Iowa IndyCar Race Review: ‘Like The First Time’ Edition

helioIowasportsusatodaycom.jpg

Photo from sports.usatoday.com

For one driver, rumors of his series demise proved as motivational as his pre-race quote was prescient.

Forty two year old Helio Castro-Neves won his thirtieth IndyCar race Sunday at Iowa Speedway after being asked by Robin Miller if his remarkable twenty year career were coming to a close. “We just gotta make sure we not only win this race, but win the championship,” Helio answered with characteristic panache. It proved predictive, at least partially.

HelioIowaindycarcom.jpg

Photo from indycar.com

J.R. Hildebrand matched his best career finish in second, recovering strongly from a Saturday practice crash for Ed Carpenter. Three time Iowa winner Ryan Hunter-Reay advanced a dozen spots to steal a podium for formerly dominant Andretti Autosport. Pole sitter Will Power and Graham Rahal, who disparaged other drivers’ “courtesy” as being “awful” afterward, rounded out the top five.

The Team Penske fixture led over two thirds of the race for his first triumph in fifty four races, or over three years of futility. Continue reading

Phoenix Race Review: Single Handed

PagsPhx17.jpg

Photo from twitter.com

J.R. Hildebrand gave fans someone to root for other than those paradoxical Penskes in a flawed though mildly entertaining show in the desert.

jrhildebrandedcarpenterracingcom.jpg

Photo from edcarpenterracing.com

Simon Pagenaud and the Penskes prevailed going away as the first oval and night race of the year looked like 2016 in microcosm.

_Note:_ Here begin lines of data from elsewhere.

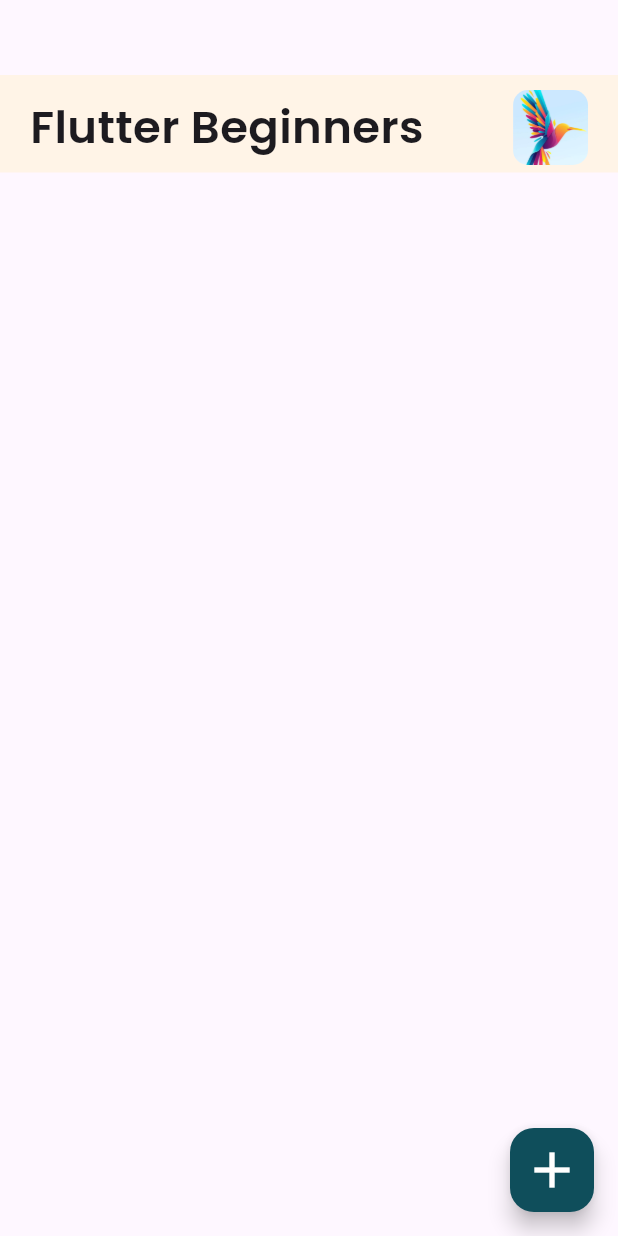
After one commit to saliq03/Youtube-Video-Player, a Flutter app: the AllVideos screen opened directly, after a tap on the "add" icon, on a phone screen of 412 x 824 dp. The commit adds this screen. Run offline on Flutter 3.47's test engine with Material 3 defaults, Android fonts, the phone set to English and light mode, and no system bars; our stand-ins replace image_picker.

Commit message:
designing all videos screen

```diff
--- /dev/null
+++ b/lib/All_videos.dart
@@ -0,0 +1,49 @@
+import 'package:flutter/material.dart';
+
+class AllVideos extends StatefulWidget {
+  final String title;
+  final String image;
+
+  const AllVideos({required this.title,required this.image});
+
+
+  @override
+  State<AllVideos> createState() => _AllVideosState();
+}
+
+class _AllVideosState extends State<AllVideos> {
+  @override
+  Widget build(BuildContext context) {
+    return Scaffold(
+
+      body: Padding(
+        padding: const EdgeInsets.only(top: 50),
+        child: Column(
+          children: [
+          Container(
+            padding: EdgeInsets.only(left: 20,right: 20,top: 10,bottom: 5),
+            color: Color(0xFFFFF4e7),
+              child: Row(
+            mainAxisAlignment: MainAxisAlignment.spaceBetween,
+            children: [
+              Text(widget.title,style: TextStyle(fontWeight: FontWeight.bold,fontSize: 30,fontFamily: "Poppins"),),
+              ClipRRect(
+                  borderRadius: BorderRadius.circular(10),
+                  child: Image.asset(widget.image,fit: BoxFit.cover,height: 50,width: 50,)),
+            ],)),
+            Expanded(
+              child: Column(
+                children: [
+
+                ],
+              ),
+            )
+            ]),
+      ),
+      floatingActionButton: FloatingActionButton(onPressed: () {
+
+      },backgroundColor: Color(0xFF0F4E5B)
+        ,child: Icon(Icons.add,size: 40,color: Colors.white,),),
+    );
+  }
+}
--- a/lib/Home.dart
+++ b/lib/Home.dart
@@ -1,5 +1,6 @@
 import 'package:flutter/material.dart';
 import 'package:youtube_video_player/AddCourse.dart';
+import 'package:youtube_video_player/All_videos.dart';
 
 class Home extends StatefulWidget {
   const Home({super.key});
@@ -60,20 +61,27 @@
                   height: MediaQuery.of(context).size.height/1.445,
                   child:ListView(
                     children: [
-                      Row(
+                      GestureDetector(
+                        onTap: (){
+                          Navigator.push(context, MaterialPageRoute(builder: (context)=>AllVideos(title: "Flutter Beginners",image: "assets/images/sample.png",)));
+                        },
+                        child: Row(
                           crossAxisAlignment: CrossAxisAlignment.start,
                           children: [
                             ClipRRect(
+
                                 borderRadius: BorderRadius.circular(12),
                                 child: Image.asset("assets/images/sample.png",fit: BoxFit.cover,height: 150,width: 140,)),
                             SizedBox(width: 10,),
                             Column(
                               children: [
                                 SizedBox(width: 200,child: Text("Flutter Beginners",style: TextStyle(fontFamily: "Poppins",fontSize: 22,fontWeight: FontWeight.bold),)),
+                                SizedBox(height: 10,),
                                 Text("(8 Videos)",style: TextStyle(fontFamily: "Poppins",color: Colors.orange,fontSize: 20),)
                               ],
                             )
                           ],
+                        ),
                       ),
                     ],
                   )
```
Lines whose indentation alone changed are shown as unchanged.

Thankfully there were other stories, or rather a single other story, on NBCSN. If we heard about it once, we heard it a thousand times. Hildebrand‘s comeback race from a broken hand at Long Beach – requiring “a plate and eight screws” as Paul Tracy read from a card – saw him finish an impressive third. It was Ed Carpenter Racing‘s best result in some time and a remarkable feat by the team’s shorthanded newcomer.

We couldn’t help but think of the sound of one hand clapping during the race, as the crowd looked sparse on television and the Saturday night time slot is challenging for ratings to begin with. After seeing the start though, maybe that’s not all bad.

Phoenixstart17

Photo from twitter.com

The race began embarrassingly with a first lap caution as Mikhail Aleshin lost it and spun in turn two collecting Marco, Rahal, Chilton and Bourdais – Hondas all. Continue reading